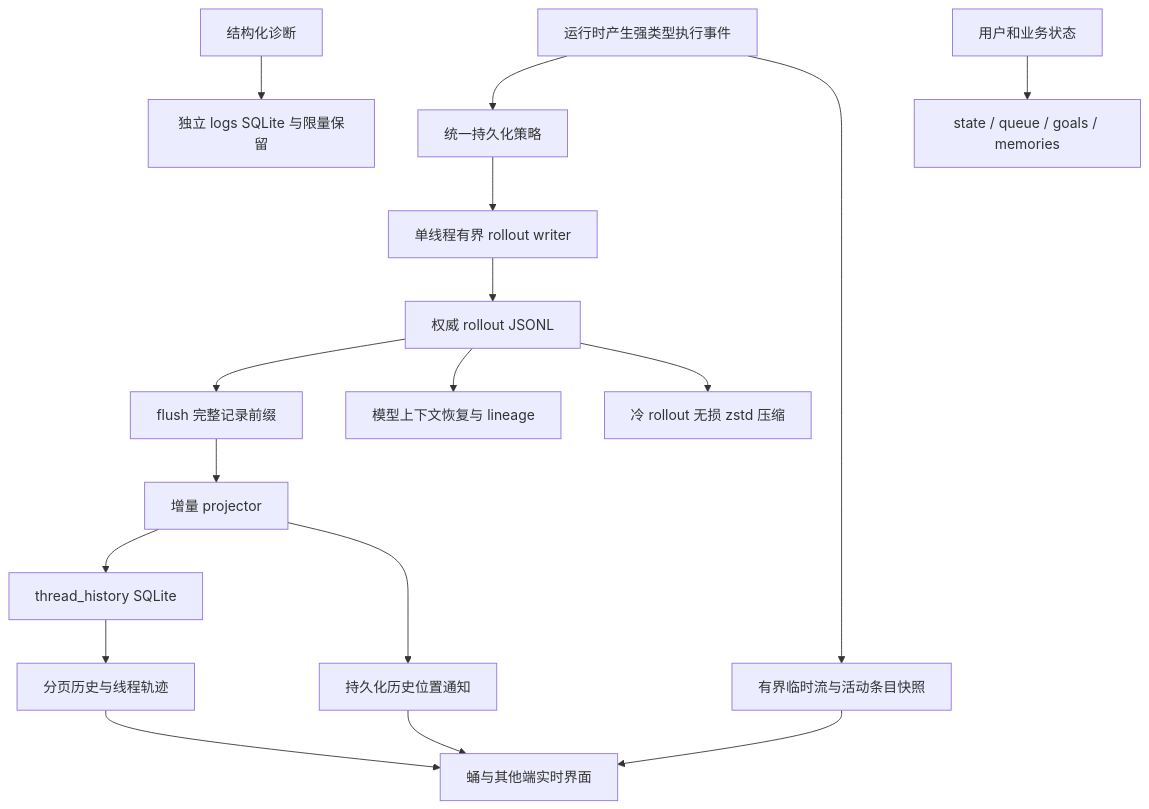
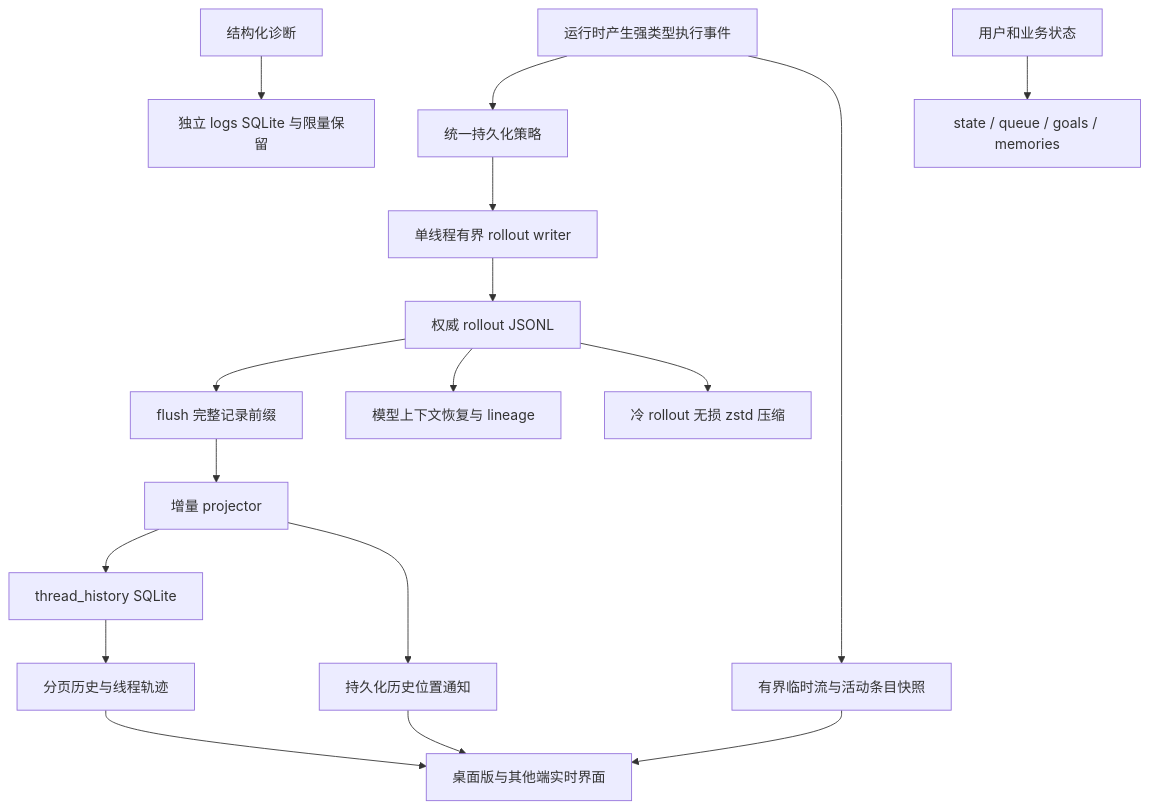
The diagram in docs/对齐codex存储设计方案.md (ylsdamxssjxxdd/wunder), drawn with Mermaid before and after one commit. The commit also changed other lines of this file and 538 other files, not shown here.

````diff
--- a/docs/对齐codex存储设计方案.md
+++ b/docs/对齐codex存储设计方案.md
@@ -74,19 +74,19 @@
 ```mermaid
 flowchart TD
     A[运行时产生强类型执行事件] --> P[统一持久化策略]
     A --> L[有界临时流与活动条目快照]
     P --> W[单线程有界 rollout writer]
     W --> R[权威 rollout JSONL]
     R --> F[flush 完整记录前缀]
     F --> J[增量 projector]
     J --> H[thread_history SQLite]
     J --> N[持久化历史位置通知]
     H --> Q[分页历史与线程轨迹]
     R --> C[模型上下文恢复与 lineage]
-    L --> U[蛹与其他端实时界面]
+    L --> U[桌面版与其他端实时界面]
     N --> U
     Q --> U
     R --> Z[冷 rollout 无损 zstd 压缩]
     D[结构化诊断] --> G[独立 logs SQLite 与限量保留]
     S[用户和业务状态] --> B[state / queue / goals / memories]
 ```
````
----
### PROBLEM REQUIREMENTS
Word for word, restate all of the material above except its pictures.

### YOUR RESPONSE
The diagram in docs/对齐codex存储设计方案.md (ylsdamxssjxxdd/wunder), drawn with Mermaid before and after one commit. The commit also changed other lines of this file and 538 other files, not shown here.

````diff
--- a/docs/对齐codex存储设计方案.md
+++ b/docs/对齐codex存储设计方案.md
@@ -74,19 +74,19 @@
 ```mermaid
 flowchart TD
     A[运行时产生强类型执行事件] --> P[统一持久化策略]
     A --> L[有界临时流与活动条目快照]
     P --> W[单线程有界 rollout writer]
     W --> R[权威 rollout JSONL]
     R --> F[flush 完整记录前缀]
     F --> J[增量 projector]
     J --> H[thread_history SQLite]
     J --> N[持久化历史位置通知]
     H --> Q[分页历史与线程轨迹]
     R --> C[模型上下文恢复与 lineage]
-    L --> U[蛹与其他端实时界面]
+    L --> U[桌面版与其他端实时界面]
     N --> U
     Q --> U
     R --> Z[冷 rollout 无损 zstd 压缩]
     D[结构化诊断] --> G[独立 logs SQLite 与限量保留]
     S[用户和业务状态] --> B[state / queue / goals / memories]
 ```
````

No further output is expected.